Ontario researchers say they've come up with a way to store vaccines at higher temperatures for weeks at a time.

The researchers at McMaster University say the cheap technology allows easier and longer shipments of vaccines, which usually need to be stored in cold temperatures.

They say chemical engineers created a sugary gel that is mixed with active vaccines and can be stored in temperatures as high as 40 degrees Celsius.

The gel dries and seals in the vaccine, which can later be reconstituted with water by clinicians in the field and given to patients.

The researchers say this will be invaluable for something like the Ebola vaccines that need to be delivered in remote areas in Africa.
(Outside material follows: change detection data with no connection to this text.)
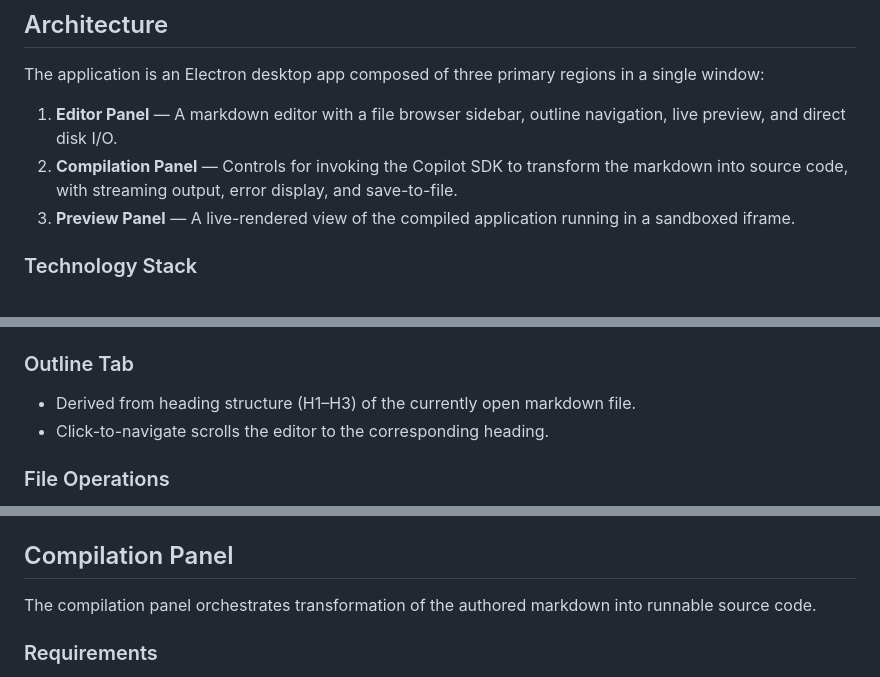
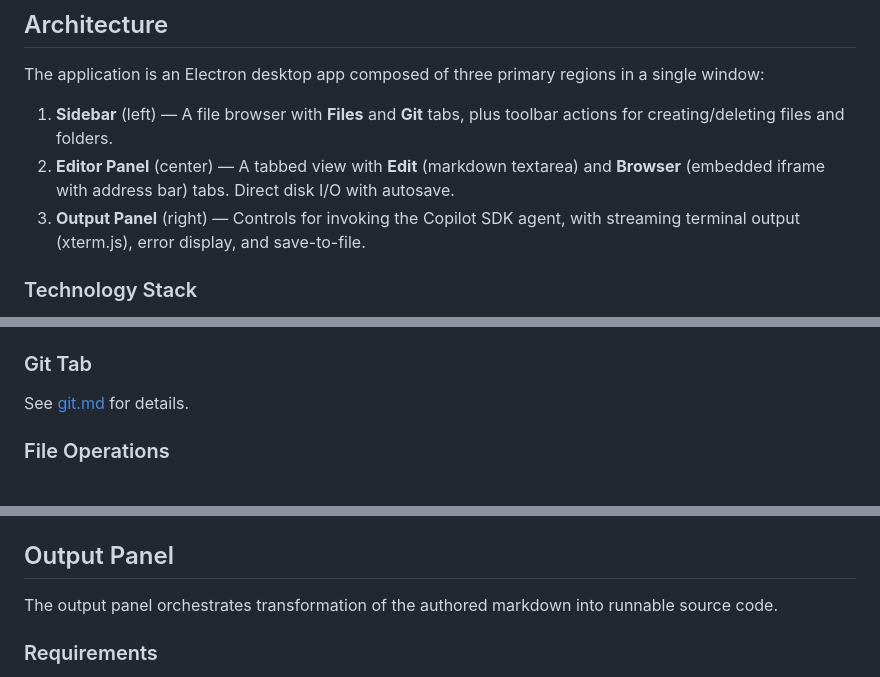
Before and after one commit to chrmarti/blueprint, a Markdown page: blueprint/main.md, 3 parts joined by grey strips. Rendered like a GitHub page.

```diff
--- a/blueprint/main.md
+++ b/blueprint/main.md
@@ -54,9 +54,9 @@ build.mjs             ← build script: esbuild bundles + file copy
 
 The application is an Electron desktop app composed of three primary regions in a single window:
 
-1. **Editor Panel** — A markdown editor with a file browser sidebar, outline navigation, live preview, and direct disk I/O.
-2. **Compilation Panel** — Controls for invoking the Copilot SDK to transform the markdown into source code, with streaming output, error display, and save-to-file.
-3. **Preview Panel** — A live-rendered view of the compiled application running in a sandboxed iframe.
+1. **Sidebar** (left) — A file browser with **Files** and **Git** tabs, plus toolbar actions for creating/deleting files and folders.
+2. **Editor Panel** (center) — A tabbed view with **Edit** (markdown textarea) and **Browser** (embedded iframe with address bar) tabs. Direct disk I/O with autosave.
+3. **Output Panel** (right) — Controls for invoking the Copilot SDK agent, with streaming terminal output (xterm.js), error display, and save-to-file.
 
 ### Technology Stack
 
@@ -158,10 +158,9 @@ The sidebar tab bar includes action buttons for file management:
 - **New Folder** (📁) — Creates a new folder in the selected directory. Shows an inline text input; on commit, creates the folder (via a `.keep` placeholder file) and expands it.
 - **Delete** (🗑️) — Deletes the selected directory or the currently open file. Shows a `confirm()` dialog describing what will be deleted (including "and all its contents" for folders). On confirmation, removes the entry via `electronAPI.deleteEntry`, clears the editor if the deleted path was open, and refreshes the tree.
 
-### Outline Tab
+### Git Tab
 
-- Derived from heading structure (H1–H3) of the currently open markdown file.
-- Click-to-navigate scrolls the editor to the corresponding heading.
+See [git.md](git.md) for details.
 
 ### File Operations
 
@@ -195,9 +193,9 @@ Authored markdown follows a set of conventions the compiler understands:
 - **Bulleted lists** under a heading describe constraints, rules, or acceptance criteria.
 - **Blockquotes (`>`)** provide additional context or rationale for the compiler but do not map to code.
 
-## Compilation Panel
+## Output Panel
 
-The compilation panel orchestrates transformation of the authored markdown into runnable source code.
+The output panel orchestrates transformation of the authored markdown into runnable source code.
 
 ### Requirements
 
```
Also changed, not shown: other parts of blueprint/main.md (+17 -20 lines).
They say the vaccines remain viable in the sugary gel for eight weeks.